"It is inevitable after Thursday's vote that Britain's economy is going to have to adjust"
“It will not be plain sailing in the days ahead,” Osborne said. “But let me be clear, you should not underestimate our resolve. We were prepared for the unexpected, and we are equipped for whatever happens.”
The pound fell by 2 percent against the U.S. dollar in overnight trading amid fears of the consequences of the vote, but rose 0.5 cents in the moments after Osborne began speaking.
Osborne said he had spent the last 72 hours since the "Brexit" referendum in close communication with finance ministers of the European Union and other G7 nations, as wells as the U.S. treasury secretary and executives of major international corporations.
He said his message to them was “the British economy is fundamentally strong.

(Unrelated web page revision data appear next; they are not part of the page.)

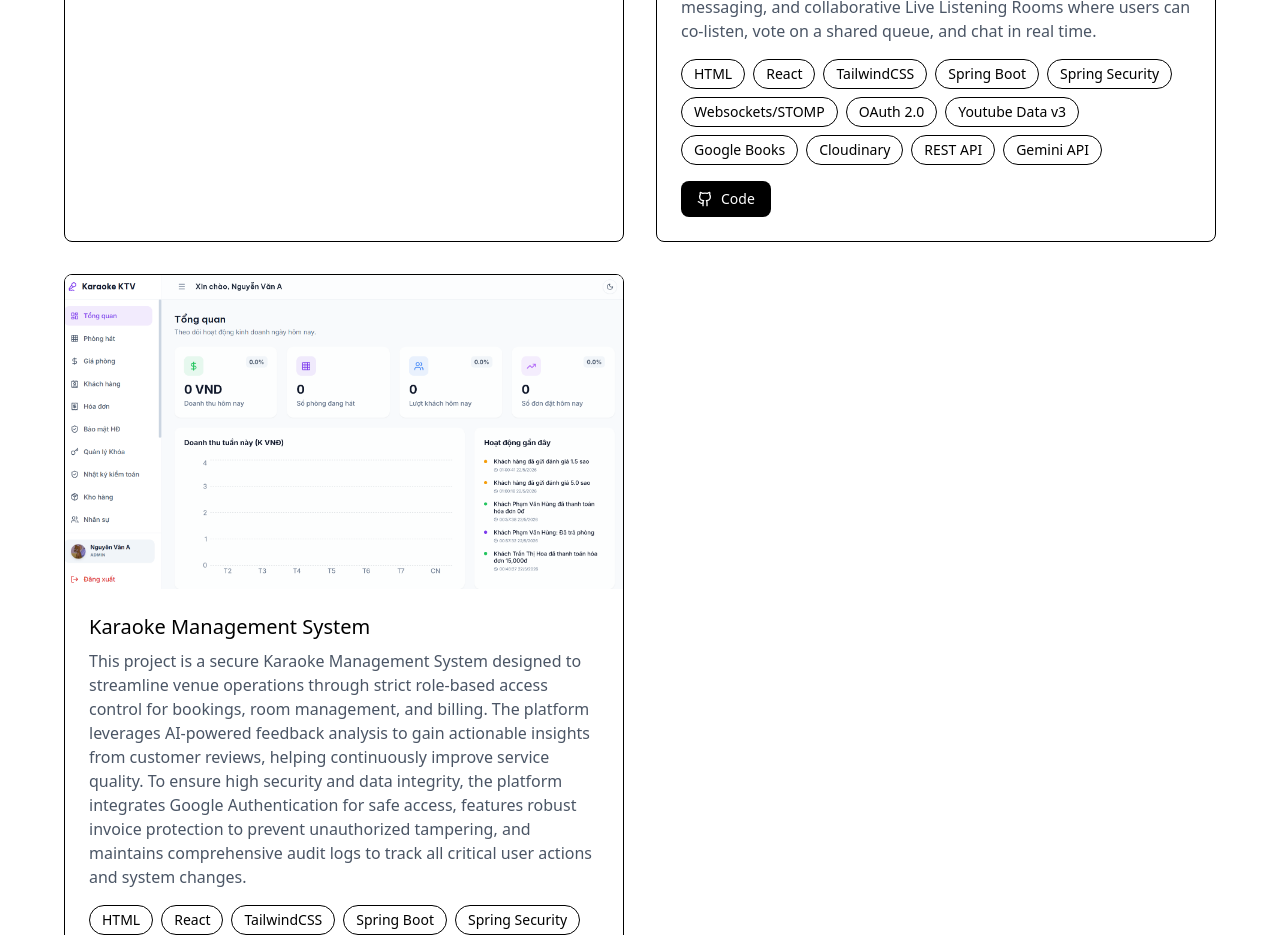
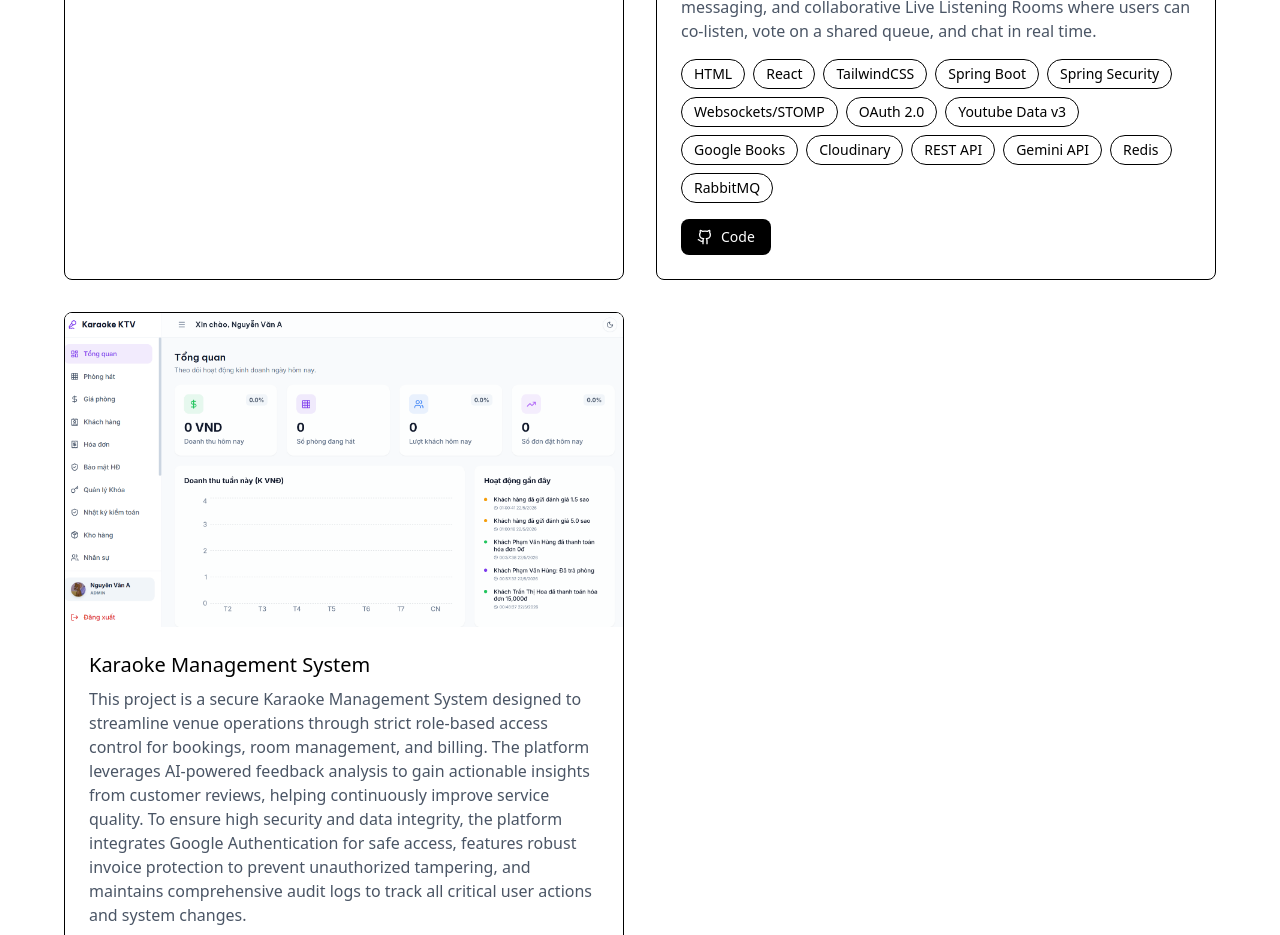
Before and after one commit to DatJB/portfolio, a React (Vite) app: page / in a window 1280 px wide. Shown: the part 3700-4635 px from the top of the page. Built offline with nearby package versions, Linux system fonts and the light colour scheme.

Commit message:
add tags to soundbook

```diff
--- a/src/components/Projects.jsx
+++ b/src/components/Projects.jsx
@@ -30,7 +30,7 @@ export function Projects() {
       title: 'Soundbook Social Network',
       description: 'Soundbook is a comprehensive, music- and book-centric social network platform designed to connect users through their shared reading and listening tastes. The system is built on a client-server architecture backed by a relational database, featuring real-time interactive capabilities powered by WebSockets. Its defining feature is a personalized Taste DNA profiling engine (spanning Music, Book, and hybrid Taste DNA) that analyzes user preferences and calculates taste vectors for community matching. Beyond profiling, Soundbook supports a full suite of social capabilities, including rich content creation (reading updates, quote cards, reviews, blogs, and music notes), structured bookshelves and music collections, direct messaging, and collaborative Live Listening Rooms where users can co-listen, vote on a shared queue, and chat in real time.',
       image: './assets/images/soundbook.png',
-      tags: ['HTML', 'React', 'TailwindCSS', 'Spring Boot', 'Spring Security', 'Websockets/STOMP', 'OAuth 2.0', 'Youtube Data v3', 'Google Books', 'Cloudinary', 'REST API', 'Gemini API'],
+      tags: ['HTML', 'React', 'TailwindCSS', 'Spring Boot', 'Spring Security', 'Websockets/STOMP', 'OAuth 2.0', 'Youtube Data v3', 'Google Books', 'Cloudinary', 'REST API', 'Gemini API', 'Redis', 'RabbitMQ'],
       github: 'https://github.com/DatJB/soundbook-social-network',
       demo: 'https://github.com/DatJB',
     },
```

We are highly competitive, and we are open for business.”
But Osborne added: "It is inevitable after Thursday's vote that Britain's economy is going to have to adjust to the new situation we find ourselves in."
The treasury chief that the "concerns I expressed during the campaign" remained but added: "I fully accept the result of the referendum and will do everything I can to make it work for Britain.”
Political turmoil has roiled the country, as the leaders grappled with the question of how precisely the country would separate Britain from the other 27 nations in the bloc.
Prior to Thursday's referendum, Osborne warned that he would have to respond to a "Leave" vote with tax rises and spending cuts worth 30 billion pounds ($43 billion). Osborne also has said he would aim to introduce the emergency measures within two months.
"Quitting the EU would hit investment, hurt families and harm the British economy," he said in a speech on June 14.